WADA to launch independent review of ruling on Chinese swimmers

GENEVA -- Heavily criticized for its secretive oversight of positive tests by 23 Chinese swimmers before the Tokyo Olympics, the World Anti-Doping Agency on Thursday appointed a veteran Swiss prosecutor to review how it handled the cases.

The Montreal-based doping watchdog said Eric Cottier will be an independent prosecutor "to conduct a thorough review of WADA's handling of the matter."

Cottier was attorney general of Vaud -- the home state of the International Olympic Committee and swimming's governing body World Aquatics -- for 17 years until his retirement in December 2022.

The prosecutor is expected to deliver a report, WADA said, "within two months" -- just weeks before the opening of the Paris Olympics where some of the same Chinese swimmers could compete.

Three of the 23 swimmers later won gold medals at the Tokyo Olympics where American and British swimmers took the silver medals. The Games were held in 2021.

It was unclear if Cottier will travel to China to question people involved in the 2021 investigation.

One of WADA's top critics, the U.S. Anti-Doping Agency, put out a news release calling the announcement "self-serving" and questioning the independence of the investigation.

"By calling this an 'independent' investigation, WADA leadership is trying to pull the wool over our eyes," the release said. "Instead of WADA's hand-picked lawyer with a limited and self-serving scope of review, the world's athletes deserve a truly independent review commission with a wide scope of review."

Cottier's report will go to the executive committee of WADA. Its vice president Yang Yang is a two-time Olympic gold medalist in speed skating from China and a former IOC member.

Investigations by the New York Times and German broadcaster ARD published over the weekend detailed how top swimmers from China tested positive for the same banned heart medication in January 2021 at a national meet about seven months before the Tokyo Games.

Chinese state authorities later explained to WADA it found evidence weeks after of contamination, including in spice containers, in the kitchen of a hotel where the swimmers stayed. It is still unclear how traces of the medication trimetazidine (TMZ) got into the kitchen.

WADA accepted the explanation and the Chinese anti-doping agency rulings that the swimmers were not to blame in 2021 when its own investigators could not travel to China during a lockdown in the COVID-19 pandemic.

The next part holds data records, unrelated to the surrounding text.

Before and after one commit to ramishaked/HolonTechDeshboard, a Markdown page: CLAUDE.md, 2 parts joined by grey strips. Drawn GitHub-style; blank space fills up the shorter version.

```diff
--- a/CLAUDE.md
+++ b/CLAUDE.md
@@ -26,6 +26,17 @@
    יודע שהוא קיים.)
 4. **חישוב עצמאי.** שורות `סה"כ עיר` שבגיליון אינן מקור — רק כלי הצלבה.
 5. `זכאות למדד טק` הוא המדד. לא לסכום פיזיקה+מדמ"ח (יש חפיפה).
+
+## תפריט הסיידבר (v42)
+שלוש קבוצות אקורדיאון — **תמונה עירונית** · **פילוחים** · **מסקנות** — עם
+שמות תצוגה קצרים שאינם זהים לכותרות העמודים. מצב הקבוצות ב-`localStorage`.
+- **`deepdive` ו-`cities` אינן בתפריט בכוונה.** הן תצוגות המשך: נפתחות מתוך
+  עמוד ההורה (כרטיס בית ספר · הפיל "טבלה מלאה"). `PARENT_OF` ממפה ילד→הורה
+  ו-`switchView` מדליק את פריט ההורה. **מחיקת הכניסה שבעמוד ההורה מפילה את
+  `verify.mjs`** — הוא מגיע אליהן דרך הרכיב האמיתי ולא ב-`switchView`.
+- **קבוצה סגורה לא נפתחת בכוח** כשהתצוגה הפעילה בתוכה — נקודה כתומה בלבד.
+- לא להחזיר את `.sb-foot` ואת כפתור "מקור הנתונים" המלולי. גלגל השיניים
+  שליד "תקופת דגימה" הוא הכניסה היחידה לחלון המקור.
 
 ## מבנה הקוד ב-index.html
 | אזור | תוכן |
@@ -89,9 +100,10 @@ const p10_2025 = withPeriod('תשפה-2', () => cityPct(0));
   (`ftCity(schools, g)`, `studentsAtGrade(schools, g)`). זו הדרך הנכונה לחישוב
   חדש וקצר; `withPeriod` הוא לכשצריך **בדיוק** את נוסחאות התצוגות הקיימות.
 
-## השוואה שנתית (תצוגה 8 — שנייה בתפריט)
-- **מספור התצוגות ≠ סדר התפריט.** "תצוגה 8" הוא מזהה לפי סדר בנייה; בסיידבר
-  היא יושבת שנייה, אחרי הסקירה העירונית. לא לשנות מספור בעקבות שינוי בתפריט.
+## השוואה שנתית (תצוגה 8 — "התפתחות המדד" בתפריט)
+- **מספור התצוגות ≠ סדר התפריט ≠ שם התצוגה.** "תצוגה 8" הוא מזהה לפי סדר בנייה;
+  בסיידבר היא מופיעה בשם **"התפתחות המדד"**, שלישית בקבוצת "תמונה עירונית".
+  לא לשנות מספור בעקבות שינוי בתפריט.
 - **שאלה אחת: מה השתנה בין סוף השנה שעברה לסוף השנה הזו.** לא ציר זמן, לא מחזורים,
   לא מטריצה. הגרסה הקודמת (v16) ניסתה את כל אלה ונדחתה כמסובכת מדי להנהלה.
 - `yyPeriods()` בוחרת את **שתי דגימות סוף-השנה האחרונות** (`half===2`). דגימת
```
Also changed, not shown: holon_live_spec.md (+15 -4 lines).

The swimmers never served provisional suspensions during the investigation and their positive tests were never made public until the past week.

The Times and ARD revelations have angered athletes, swim federations and anti-doping officials worldwide who suspect favorable treatment for China, which has paid WADA almost $2 million in extra funding in recent years.

Throughout 2021, China was working closely with the IOC on the challenging preparations to host the Winter Olympics in Beijing in February 2022. They were successfully staged in lockdown conditions.

WADA leaders insisted at a 90-minute news conference Monday they had followed their rules and due process in world sports.

"WADA's integrity and reputation is under attack," its president Witold Bańka, a former 400-meter runner from Poland, said Thursday in a statement.

Banka said WADA was "unfairly accused of bias in favor of China" by not appealing at the Court of Arbitration for Sport in Lausanne to challenge decisions that cleared the swimmers.

The agency said Cottier "will be granted full and unfettered access to all of WADA's files and documents related to this matter and will be free to consult with any independent experts as he sees fit."